In a nutshell
This study reviewed the criteria for diagnosing and treating nocturia.
Nocturia is a condition where a person wakes at night one or more times to urinate. It can have a negative impact on sleep quality and duration. As a result, it can affect the quality of life. Nocturia is a lower urinary tract symptom (LUTS). Other LUTS include polyuria and nocturnal polyuria.
Understanding the causes and symptoms of nocturia is important. For many years, nocturia was not considered a significant problem. In 2014, the International Continence Society (ICS) set up a working group to review nocturia.
Methods & findings
This study reviewed nocturia symptoms and diagnostic criteria.

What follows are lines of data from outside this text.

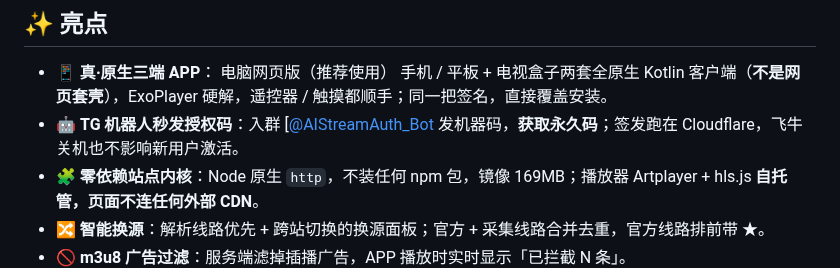
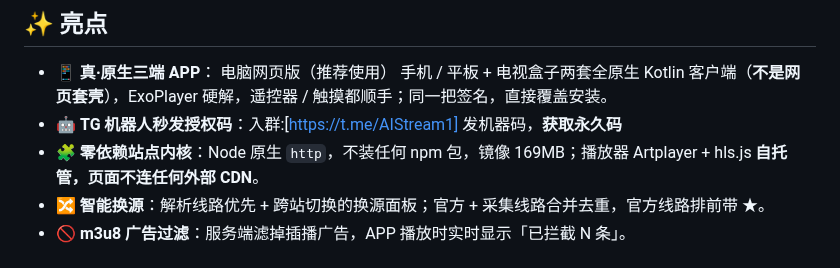
Before and after one commit to xiaolurenya/AIStream, a Markdown page: README.md, the part around the change. GitHub-like rendering.

Commit message:
更新 README.md

```diff
--- a/README.md
+++ b/README.md
@@ -32,7 +32,7 @@
 ## ✨ 亮点
 
 - 📱 **真·原生三端 APP**： 电脑网页版（推荐使用） 手机 / 平板 + 电视盒子两套全原生 Kotlin 客户端（**不是网页套壳**），ExoPlayer 硬解，遥控器 / 触摸都顺手；同一把签名，直接覆盖安装。
-- 🤖 **TG 机器人秒发授权码**：入群 [[@AIStreamAuth_Bot](https://t.me/AIStreamAuth_Bot](https://t.me/AIStream1)) 发机器码，**获取永久码**；签发跑在 Cloudflare，飞牛关机也不影响新用户激活。
+- 🤖 **TG 机器人秒发授权码**：入群:[https://t.me/AIStream1] 发机器码，**获取永久码**
 - 🧩 **零依赖站点内核**：Node 原生 `http`，不装任何 npm 包，镜像 169MB；播放器 Artplayer + hls.js **自托管，页面不连任何外部 CDN**。
 - 🔀 **智能换源**：解析线路优先 + 跨站切换的换源面板；官方 + 采集线路合并去重，官方线路排前带 ★。
 - 🚫 **m3u8 广告过滤**：服务端滤掉插播广告，APP 播放时实时显示「已拦截 N 条」。
```
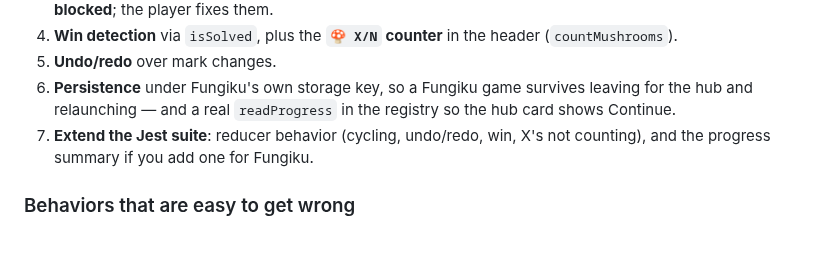
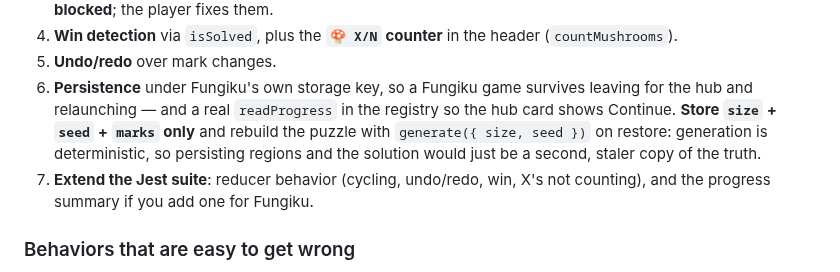
Before and after one commit to mjohnson139/expo-sudoku, a Markdown page: docs/fungiku-handoff.md, the part around the change. Drawn GitHub-style; blank space fills up the shorter version.

Commit message:
Handoff: carry the size+seed+marks persistence note into Step 4 (refs #65)
Co-Authored-By: Claude Opus 5 <noreply@anthropic.com>
Claude-Session: https://claude.ai/code/session_01P3yWT2tp5eK1iFkcSVzUVq

```diff
--- a/docs/fungiku-handoff.md
+++ b/docs/fungiku-handoff.md
@@ -146,7 +146,10 @@ cells to place mushrooms, see conflicts as you go, and win.
 5. **Undo/redo** over mark changes.
 6. **Persistence** under Fungiku's own storage key, so a Fungiku game survives
    leaving for the hub and relaunching — and a real `readProgress` in the
-   registry so the hub card shows Continue.
+   registry so the hub card shows Continue. **Store `size` + `seed` + `marks`
+   only** and rebuild the puzzle with `generate({ size, seed })` on restore:
+   generation is deterministic, so persisting regions and the solution would just
+   be a second, staler copy of the truth.
 7. **Extend the Jest suite**: reducer behavior (cycling, undo/redo, win, X's not
    counting), and the progress summary if you add one for Fungiku.
 
```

An increase in urine production can cause nocturia. The kidneys control the amount of urine by filtering water, salts, and acids from the blood. They allow a certain amount to be absorbed by the body. If there is excess water or salt, then urine production increases.
To determine if a patient has nocturia, a doctor will ask how often the patient wakes at night to use the toilet. This is called voiding frequency. The volume of urine produced is also important. If a patient produces more than 40 milliliters/kg over 24 hours then they are diagnosed with polyuria. Polyuria is the term for excessive urine production. Polyuria at night is called nocturnal polyuria. A patient has nocturnal polyuria if more than 20% of daily urine is produced at night. For patients over 65, the threshold is 33%.
Using a bladder diary can identify if a patient has any of these LUTS. A patient should record how often they urinate and the volume of urine each time. A doctor will also perform a physical examination. Some LUTS can be a symptom of underlying conditions. These include diabetes, anxiety or sleep disorders. Using a bladder diary can aid diagnosis and treatment.
The bottom line
This study reviewed the expert recommendations for diagnosing nocturia, in order to get proper treatment.
Published By :
Neurourology and urodynamics
Aug 14, 2018